:: WHAT THE TASK REQUIRES ::
The lines from the one with "and International Centre" through the last line below are to be copied exactly; no other lines are to be returned.

:: DATA FOR THIS TASK ::
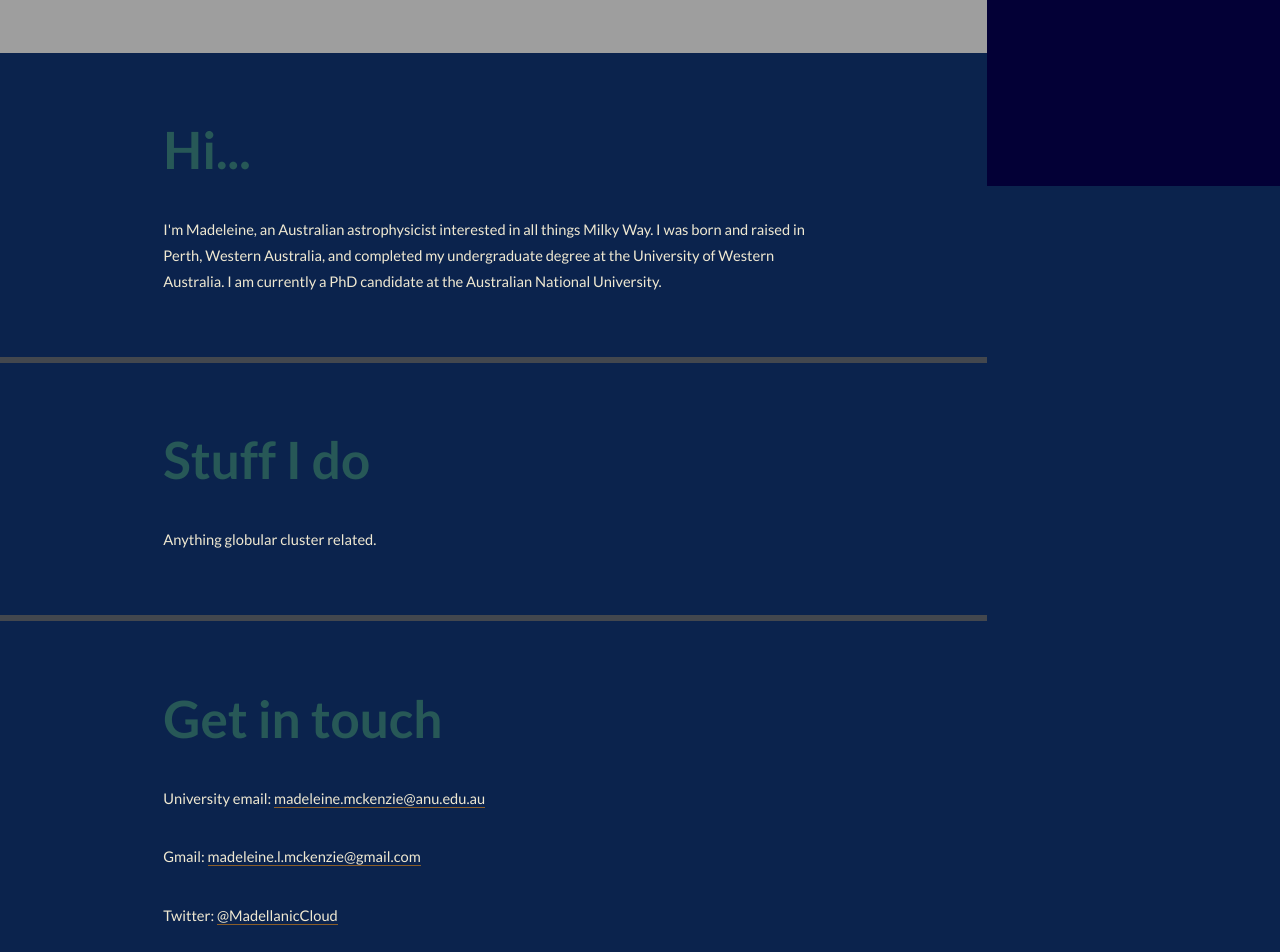
Repository: madeleine-mckenzie/madeleine-mckenzie.github.io
Page: index.html
The author's editor kept a copy of each file at every save. The page is drawn from the files as they stood at one save, then again after the next save.
The browser window is 1280 px wide. The pictures show the part of the page from y = 534 to 1486 px (the page is 1720 px tall before and 1746 px after).
Pictures or frames that could not be fetched are drawn as grey boxes. Backgrounds fixed to the window are drawn as part of the page.

Above is the page before, as saved 2023-11-11 19:05:27.

After the next save:
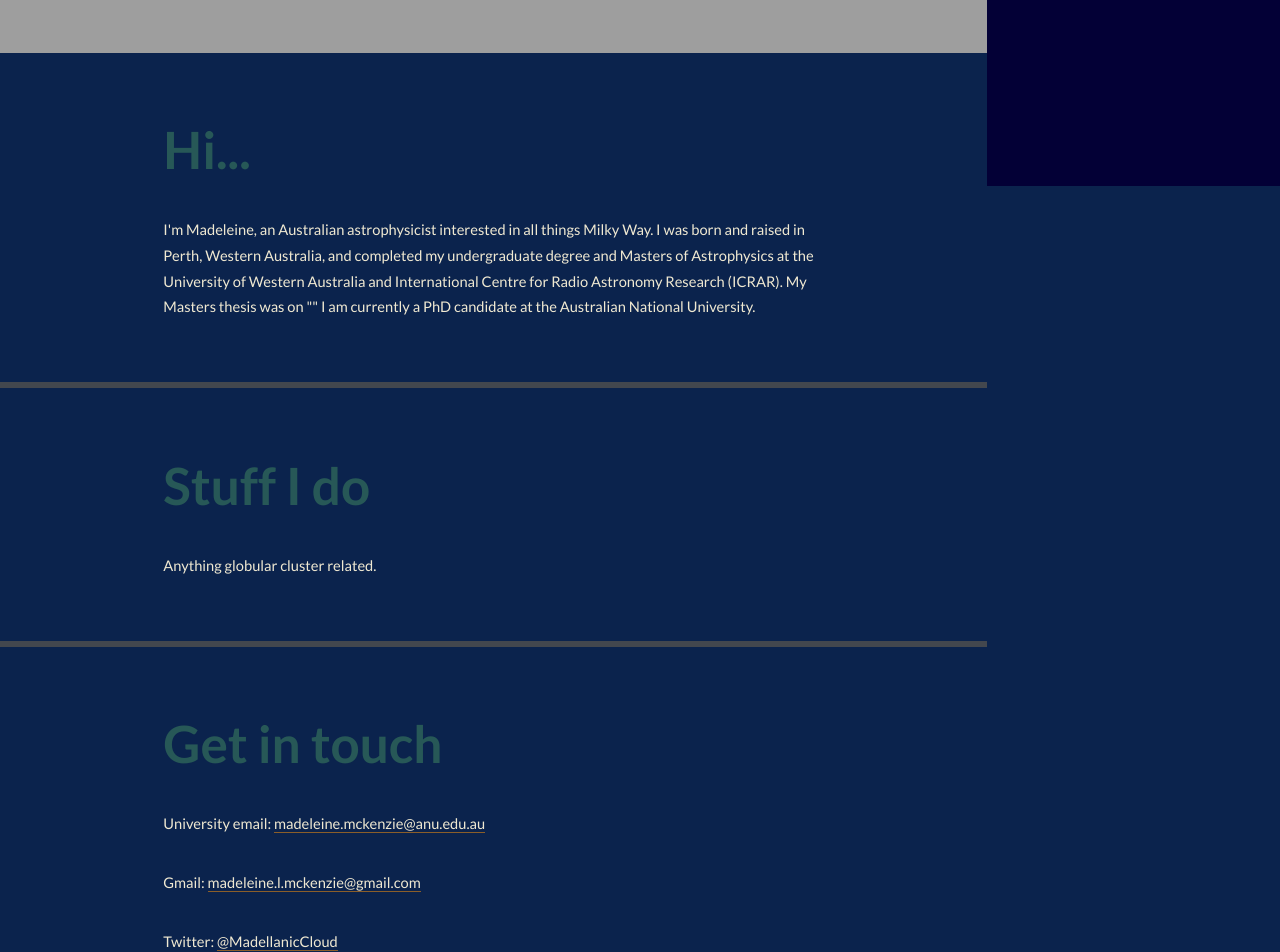
Saved 90 s later.
--- a/index.html
+++ b/index.html
@@ -54,7 +54,8 @@
                             <h2>Hi...</h2>
                         </header>
                         <p>I'm Madeleine, an Australian astrophysicist interested in all things Milky Way. I was born and raised in Perth, Western Australia,
-                            and completed my undergraduate degree at the University of Western Australia.
+                            and completed my undergraduate degree and Masters of Astrophysics at the University of Western Australia and International Centre
+                            for Radio Astronomy Research (ICRAR). My Masters thesis was on ""
                             I am currently a PhD candidate at the Australian National University.
                         </p>
                     </div>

:: ANSWER SECTION ::
+                            and completed my undergraduate degree and Masters of Astrophysics at the University of Western Australia and International Centre
+                            for Radio Astronomy Research (ICRAR). My Masters thesis was on ""
                             I am currently a PhD candidate at the Australian National University.
                         </p>
                     </div>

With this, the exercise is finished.